Setting the Right Expectations for Owner Clients is a must, as I recently wrote in my post discussing Scope of Work clauses.
According to construction consultant Tony Frisby,* scope of work issues are more important than general conditions in the management of a project.
Tony notes, however, that it is not always possible to change Scope of Work clauses in every situation:
“For example, if bidding on advertised procurement, any modifications in the bid may very well be a basis of rejection as non-responsive; the subcontractor is bound the same rule as to the scope of work in the general contract. In negotiated contracts, two step and design build, of course, the contractor can delineate modifications or exclusions.
In subcontract agreements, we recommend that a Scope Letter do exactly what you have indicated, with emphasis on duties by others, such as hoisting and services provided by others. Obviously, we recommend the deletion of ridiculous clauses such as No Damages for Delay.”
Tony’s point is a valid one– those dealing with a Bidding situation cannot change the Scope of Work. Most architects & engineers enjoy more flexibility here than contractors, and can work on scope of work as part of an Request for Proposal response. Tony’s point about subcontractor agreements is equally applicable to agreements with subconsultants as well.
* Tony Frisby specializes in prevention and non-judicial resolution of construction disputes. He also assists companies in organizational improvements.
Agree?
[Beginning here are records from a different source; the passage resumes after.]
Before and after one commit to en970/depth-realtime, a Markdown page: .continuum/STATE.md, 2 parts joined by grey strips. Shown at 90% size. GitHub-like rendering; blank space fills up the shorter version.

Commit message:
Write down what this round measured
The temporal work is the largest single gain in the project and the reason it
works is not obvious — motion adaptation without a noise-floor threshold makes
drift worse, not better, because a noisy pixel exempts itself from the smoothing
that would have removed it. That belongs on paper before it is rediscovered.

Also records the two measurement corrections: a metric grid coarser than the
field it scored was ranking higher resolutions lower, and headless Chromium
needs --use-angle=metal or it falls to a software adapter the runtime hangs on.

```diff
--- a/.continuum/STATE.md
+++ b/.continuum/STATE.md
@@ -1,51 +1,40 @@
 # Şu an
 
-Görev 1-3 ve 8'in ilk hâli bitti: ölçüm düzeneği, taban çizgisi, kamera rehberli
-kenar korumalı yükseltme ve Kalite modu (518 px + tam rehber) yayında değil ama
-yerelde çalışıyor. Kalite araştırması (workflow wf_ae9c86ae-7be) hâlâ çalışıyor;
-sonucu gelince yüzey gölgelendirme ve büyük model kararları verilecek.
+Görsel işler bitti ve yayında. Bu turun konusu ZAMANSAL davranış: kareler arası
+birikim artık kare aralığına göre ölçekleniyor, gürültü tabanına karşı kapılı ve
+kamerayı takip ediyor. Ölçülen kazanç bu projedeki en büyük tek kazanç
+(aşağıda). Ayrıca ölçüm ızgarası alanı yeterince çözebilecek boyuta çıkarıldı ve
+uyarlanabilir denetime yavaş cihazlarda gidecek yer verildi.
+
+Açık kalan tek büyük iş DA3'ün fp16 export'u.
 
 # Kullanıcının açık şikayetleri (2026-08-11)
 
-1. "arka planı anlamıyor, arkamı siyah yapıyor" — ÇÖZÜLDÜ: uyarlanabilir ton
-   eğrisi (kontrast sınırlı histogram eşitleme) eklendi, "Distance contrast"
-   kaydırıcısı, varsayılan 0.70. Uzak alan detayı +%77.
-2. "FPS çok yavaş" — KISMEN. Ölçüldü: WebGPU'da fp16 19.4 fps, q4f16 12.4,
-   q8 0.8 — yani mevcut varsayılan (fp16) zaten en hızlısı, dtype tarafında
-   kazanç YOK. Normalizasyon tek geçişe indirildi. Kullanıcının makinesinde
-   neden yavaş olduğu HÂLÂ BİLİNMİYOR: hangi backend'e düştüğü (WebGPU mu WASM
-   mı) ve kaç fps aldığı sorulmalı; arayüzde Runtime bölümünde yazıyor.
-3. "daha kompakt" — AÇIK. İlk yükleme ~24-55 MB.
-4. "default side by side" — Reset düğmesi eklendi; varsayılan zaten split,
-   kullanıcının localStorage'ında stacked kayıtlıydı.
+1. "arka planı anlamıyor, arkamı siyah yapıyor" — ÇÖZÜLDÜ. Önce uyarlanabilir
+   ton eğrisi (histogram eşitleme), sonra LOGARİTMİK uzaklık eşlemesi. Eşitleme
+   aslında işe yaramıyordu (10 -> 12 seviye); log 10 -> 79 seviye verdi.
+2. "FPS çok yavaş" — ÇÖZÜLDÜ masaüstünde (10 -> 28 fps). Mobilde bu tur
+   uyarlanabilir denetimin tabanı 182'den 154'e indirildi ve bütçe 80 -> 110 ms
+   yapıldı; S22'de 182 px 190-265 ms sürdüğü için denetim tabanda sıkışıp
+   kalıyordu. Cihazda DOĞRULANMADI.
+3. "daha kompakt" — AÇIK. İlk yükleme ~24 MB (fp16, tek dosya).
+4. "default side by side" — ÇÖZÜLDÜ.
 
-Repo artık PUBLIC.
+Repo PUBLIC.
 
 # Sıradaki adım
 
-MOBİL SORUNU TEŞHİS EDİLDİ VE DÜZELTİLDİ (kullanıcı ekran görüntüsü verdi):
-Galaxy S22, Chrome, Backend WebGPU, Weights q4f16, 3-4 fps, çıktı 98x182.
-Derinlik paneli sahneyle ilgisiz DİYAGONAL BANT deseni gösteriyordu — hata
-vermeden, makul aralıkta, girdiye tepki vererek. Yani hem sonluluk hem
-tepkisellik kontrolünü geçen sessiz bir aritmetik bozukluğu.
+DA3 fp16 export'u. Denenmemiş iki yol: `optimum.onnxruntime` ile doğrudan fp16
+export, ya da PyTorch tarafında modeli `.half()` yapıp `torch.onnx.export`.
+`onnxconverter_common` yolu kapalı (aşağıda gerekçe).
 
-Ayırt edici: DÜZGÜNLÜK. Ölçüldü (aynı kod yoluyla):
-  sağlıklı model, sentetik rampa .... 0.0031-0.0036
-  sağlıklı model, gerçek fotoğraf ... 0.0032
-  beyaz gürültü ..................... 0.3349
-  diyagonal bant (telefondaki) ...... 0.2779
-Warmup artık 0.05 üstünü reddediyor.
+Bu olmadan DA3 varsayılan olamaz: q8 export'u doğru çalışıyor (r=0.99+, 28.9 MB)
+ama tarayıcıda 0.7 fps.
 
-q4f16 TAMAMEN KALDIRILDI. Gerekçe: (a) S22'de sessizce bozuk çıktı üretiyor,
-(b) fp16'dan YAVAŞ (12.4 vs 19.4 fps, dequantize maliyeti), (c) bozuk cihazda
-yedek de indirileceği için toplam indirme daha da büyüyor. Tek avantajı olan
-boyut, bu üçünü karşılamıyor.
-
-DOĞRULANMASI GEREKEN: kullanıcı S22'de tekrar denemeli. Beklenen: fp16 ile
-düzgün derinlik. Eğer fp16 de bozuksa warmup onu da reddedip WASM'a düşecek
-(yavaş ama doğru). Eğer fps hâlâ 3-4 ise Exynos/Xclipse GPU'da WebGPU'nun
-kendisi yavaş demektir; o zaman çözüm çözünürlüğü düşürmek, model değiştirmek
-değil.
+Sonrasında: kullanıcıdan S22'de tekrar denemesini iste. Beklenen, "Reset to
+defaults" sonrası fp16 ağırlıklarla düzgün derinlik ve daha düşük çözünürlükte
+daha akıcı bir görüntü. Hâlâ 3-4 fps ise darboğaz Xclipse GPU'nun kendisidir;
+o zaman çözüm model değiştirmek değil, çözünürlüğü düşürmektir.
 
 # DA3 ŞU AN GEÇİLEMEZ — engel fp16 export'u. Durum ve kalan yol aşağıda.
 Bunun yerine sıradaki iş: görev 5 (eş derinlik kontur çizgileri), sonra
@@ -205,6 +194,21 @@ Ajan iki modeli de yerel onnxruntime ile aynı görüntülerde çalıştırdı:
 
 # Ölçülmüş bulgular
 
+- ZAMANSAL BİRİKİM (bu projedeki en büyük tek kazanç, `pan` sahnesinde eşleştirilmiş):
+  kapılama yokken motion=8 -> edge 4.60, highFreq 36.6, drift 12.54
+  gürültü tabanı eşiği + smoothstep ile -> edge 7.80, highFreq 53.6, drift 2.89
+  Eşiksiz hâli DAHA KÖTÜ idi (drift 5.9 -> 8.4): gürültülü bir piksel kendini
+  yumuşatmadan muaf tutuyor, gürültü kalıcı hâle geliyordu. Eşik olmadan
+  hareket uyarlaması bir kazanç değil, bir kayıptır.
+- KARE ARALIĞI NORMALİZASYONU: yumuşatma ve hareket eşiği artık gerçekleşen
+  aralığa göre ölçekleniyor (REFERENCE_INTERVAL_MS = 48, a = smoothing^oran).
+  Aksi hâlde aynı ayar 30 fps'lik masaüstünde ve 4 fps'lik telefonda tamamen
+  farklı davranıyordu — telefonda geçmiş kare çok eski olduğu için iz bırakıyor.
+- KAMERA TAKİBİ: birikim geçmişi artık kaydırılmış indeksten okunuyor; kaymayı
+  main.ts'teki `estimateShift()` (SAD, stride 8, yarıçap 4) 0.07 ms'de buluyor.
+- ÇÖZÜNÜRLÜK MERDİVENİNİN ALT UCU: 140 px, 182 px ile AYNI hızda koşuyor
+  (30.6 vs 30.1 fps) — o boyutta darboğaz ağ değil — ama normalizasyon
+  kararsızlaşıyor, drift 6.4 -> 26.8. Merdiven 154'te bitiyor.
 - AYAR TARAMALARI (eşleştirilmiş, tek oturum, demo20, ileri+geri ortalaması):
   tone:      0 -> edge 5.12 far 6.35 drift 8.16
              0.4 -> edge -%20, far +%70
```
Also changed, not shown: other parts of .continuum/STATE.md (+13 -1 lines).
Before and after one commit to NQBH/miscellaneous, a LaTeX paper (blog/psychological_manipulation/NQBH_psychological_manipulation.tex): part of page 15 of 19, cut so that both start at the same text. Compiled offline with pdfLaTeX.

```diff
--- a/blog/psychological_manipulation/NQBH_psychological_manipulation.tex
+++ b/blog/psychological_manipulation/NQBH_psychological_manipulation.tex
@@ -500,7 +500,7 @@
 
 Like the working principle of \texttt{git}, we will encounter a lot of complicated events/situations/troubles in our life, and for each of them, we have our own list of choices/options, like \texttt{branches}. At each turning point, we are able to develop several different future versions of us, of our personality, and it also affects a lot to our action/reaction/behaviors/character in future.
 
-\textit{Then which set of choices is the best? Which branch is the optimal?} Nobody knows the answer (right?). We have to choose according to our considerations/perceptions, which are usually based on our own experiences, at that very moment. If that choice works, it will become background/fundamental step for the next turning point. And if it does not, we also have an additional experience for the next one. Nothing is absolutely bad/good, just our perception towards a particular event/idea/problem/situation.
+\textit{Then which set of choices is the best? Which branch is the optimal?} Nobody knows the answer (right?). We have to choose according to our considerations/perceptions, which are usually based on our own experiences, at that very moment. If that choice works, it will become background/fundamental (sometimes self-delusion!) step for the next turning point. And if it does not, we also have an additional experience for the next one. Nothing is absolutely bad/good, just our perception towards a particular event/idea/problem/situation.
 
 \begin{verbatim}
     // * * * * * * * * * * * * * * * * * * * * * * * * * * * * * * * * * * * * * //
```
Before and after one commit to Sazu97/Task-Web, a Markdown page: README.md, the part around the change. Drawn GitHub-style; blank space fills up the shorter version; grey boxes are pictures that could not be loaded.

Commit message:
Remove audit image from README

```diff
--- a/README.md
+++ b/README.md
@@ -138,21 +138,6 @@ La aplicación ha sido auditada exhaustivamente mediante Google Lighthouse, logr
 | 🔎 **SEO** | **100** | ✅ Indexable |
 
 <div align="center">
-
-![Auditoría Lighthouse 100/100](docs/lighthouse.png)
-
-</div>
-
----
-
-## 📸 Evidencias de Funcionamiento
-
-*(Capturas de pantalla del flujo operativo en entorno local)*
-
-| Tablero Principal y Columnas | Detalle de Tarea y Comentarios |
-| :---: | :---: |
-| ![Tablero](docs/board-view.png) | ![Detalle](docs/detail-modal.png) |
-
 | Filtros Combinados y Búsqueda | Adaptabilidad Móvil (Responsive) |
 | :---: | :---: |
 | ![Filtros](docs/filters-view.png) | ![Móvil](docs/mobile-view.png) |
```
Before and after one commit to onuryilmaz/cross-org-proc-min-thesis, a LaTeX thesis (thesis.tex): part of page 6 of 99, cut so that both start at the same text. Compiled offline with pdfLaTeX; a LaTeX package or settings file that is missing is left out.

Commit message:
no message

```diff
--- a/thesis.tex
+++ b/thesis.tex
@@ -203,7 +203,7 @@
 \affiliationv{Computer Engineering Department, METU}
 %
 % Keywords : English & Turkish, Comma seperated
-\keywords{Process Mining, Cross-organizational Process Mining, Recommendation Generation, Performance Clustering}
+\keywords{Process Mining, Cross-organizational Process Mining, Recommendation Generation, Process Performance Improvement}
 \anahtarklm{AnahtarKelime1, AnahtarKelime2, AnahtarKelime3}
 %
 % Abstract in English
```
Disagree? Share your thoughts with Tony and me, below.
Photo credit: Financial Times via Creative Commons license.